__DATA PROVIDED__

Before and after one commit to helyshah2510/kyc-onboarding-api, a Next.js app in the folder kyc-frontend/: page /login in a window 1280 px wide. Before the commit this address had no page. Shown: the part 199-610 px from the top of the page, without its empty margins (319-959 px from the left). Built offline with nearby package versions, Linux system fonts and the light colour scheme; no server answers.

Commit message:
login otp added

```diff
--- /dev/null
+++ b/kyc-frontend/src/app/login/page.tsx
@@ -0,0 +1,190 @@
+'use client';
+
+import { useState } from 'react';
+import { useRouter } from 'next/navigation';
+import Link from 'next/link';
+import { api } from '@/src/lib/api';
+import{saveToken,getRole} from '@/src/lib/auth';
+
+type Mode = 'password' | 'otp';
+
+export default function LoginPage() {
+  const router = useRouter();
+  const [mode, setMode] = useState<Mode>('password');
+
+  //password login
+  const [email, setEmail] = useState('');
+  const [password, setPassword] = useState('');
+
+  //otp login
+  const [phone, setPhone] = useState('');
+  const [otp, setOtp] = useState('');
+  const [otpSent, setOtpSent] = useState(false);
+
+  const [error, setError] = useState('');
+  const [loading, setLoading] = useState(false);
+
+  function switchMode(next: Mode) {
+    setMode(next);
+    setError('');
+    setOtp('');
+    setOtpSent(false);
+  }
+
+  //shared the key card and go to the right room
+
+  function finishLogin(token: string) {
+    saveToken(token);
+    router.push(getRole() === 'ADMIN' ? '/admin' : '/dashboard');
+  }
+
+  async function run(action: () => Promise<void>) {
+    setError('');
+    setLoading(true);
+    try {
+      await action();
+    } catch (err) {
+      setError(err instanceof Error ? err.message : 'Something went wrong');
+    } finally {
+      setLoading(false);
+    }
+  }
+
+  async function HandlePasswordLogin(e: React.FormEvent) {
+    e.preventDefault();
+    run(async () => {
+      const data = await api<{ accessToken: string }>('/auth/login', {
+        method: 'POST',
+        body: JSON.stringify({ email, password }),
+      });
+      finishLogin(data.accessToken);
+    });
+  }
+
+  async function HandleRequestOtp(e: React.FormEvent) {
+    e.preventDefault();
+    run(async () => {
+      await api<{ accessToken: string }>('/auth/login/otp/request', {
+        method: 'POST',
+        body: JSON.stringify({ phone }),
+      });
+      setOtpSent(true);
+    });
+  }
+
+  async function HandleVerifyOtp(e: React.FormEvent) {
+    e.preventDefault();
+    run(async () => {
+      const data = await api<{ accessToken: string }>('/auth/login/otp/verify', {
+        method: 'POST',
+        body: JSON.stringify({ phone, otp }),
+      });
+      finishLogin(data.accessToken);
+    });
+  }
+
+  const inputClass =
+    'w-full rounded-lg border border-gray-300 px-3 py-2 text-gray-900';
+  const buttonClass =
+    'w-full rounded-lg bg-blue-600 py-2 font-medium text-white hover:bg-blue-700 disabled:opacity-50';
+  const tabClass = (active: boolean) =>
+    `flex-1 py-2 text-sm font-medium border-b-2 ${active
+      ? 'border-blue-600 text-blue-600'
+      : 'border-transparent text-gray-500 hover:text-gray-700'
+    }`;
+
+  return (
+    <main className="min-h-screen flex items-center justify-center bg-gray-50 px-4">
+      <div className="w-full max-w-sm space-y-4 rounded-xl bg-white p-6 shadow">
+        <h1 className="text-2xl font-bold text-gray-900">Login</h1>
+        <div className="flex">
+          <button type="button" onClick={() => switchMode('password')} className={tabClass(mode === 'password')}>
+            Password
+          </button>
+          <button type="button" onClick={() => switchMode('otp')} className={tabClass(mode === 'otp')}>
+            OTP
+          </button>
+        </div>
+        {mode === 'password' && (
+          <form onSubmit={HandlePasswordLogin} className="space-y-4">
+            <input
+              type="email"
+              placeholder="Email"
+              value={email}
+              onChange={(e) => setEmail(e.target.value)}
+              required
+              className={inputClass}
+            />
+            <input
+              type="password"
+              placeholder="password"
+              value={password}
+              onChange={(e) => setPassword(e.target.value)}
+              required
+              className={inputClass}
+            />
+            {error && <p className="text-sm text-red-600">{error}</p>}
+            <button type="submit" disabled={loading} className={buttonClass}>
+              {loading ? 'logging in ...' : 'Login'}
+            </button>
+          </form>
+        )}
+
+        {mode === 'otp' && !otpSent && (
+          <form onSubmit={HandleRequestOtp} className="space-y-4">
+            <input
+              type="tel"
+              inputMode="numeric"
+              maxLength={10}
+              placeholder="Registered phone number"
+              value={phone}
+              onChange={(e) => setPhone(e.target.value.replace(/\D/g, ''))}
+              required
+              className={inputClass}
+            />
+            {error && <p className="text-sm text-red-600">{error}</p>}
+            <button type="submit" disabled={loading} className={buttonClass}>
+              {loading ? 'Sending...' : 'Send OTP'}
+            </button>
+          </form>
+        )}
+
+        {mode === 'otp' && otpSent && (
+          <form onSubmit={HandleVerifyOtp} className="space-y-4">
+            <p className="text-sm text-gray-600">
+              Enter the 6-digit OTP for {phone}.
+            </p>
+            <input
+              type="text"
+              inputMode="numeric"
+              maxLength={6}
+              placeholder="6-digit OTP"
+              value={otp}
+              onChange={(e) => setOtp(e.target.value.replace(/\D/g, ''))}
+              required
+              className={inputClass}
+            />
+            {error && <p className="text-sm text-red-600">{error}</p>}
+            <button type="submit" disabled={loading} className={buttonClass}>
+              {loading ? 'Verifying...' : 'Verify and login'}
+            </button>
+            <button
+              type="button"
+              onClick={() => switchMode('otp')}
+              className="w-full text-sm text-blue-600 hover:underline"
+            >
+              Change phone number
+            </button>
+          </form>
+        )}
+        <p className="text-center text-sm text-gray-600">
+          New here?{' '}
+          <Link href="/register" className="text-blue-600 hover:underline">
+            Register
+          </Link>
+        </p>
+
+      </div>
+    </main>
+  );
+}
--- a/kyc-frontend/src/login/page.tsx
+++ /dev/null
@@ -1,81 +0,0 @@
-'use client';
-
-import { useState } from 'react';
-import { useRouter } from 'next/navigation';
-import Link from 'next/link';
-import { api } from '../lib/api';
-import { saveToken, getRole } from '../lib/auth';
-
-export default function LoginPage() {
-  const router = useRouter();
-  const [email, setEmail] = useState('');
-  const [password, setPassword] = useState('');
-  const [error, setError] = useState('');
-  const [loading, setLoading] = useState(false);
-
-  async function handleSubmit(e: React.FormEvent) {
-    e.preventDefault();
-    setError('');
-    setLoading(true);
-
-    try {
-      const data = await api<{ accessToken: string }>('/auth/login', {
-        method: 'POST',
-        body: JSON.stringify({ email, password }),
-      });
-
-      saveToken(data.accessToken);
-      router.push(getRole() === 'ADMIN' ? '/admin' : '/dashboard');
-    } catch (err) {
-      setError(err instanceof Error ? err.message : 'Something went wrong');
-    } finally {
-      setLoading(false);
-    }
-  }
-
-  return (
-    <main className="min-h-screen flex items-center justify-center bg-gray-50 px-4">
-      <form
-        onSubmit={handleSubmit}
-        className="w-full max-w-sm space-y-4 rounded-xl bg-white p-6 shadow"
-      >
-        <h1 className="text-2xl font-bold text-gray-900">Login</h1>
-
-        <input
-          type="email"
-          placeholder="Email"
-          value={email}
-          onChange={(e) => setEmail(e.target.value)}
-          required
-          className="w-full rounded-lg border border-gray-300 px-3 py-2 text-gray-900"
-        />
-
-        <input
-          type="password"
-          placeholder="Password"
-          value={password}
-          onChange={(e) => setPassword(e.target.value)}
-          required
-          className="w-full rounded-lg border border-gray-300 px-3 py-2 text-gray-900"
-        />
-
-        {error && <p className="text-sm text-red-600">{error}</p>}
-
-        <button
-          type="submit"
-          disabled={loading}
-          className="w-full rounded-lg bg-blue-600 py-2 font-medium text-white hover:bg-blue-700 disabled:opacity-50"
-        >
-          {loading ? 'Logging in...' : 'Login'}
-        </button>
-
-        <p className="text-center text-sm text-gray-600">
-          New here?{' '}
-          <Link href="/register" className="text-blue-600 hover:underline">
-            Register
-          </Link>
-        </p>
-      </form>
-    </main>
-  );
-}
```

__PROMPT__
Send back the lines of the records word for word, from the very first through the line containing "login otp added".

__SOLVED PROBLEM__
Before and after one commit to helyshah2510/kyc-onboarding-api, a Next.js app in the folder kyc-frontend/: page /login in a window 1280 px wide. Before the commit this address had no page. Shown: the part 199-610 px from the top of the page, without its empty margins (319-959 px from the left). Built offline with nearby package versions, Linux system fonts and the light colour scheme; no server answers.

Commit message:
login otp added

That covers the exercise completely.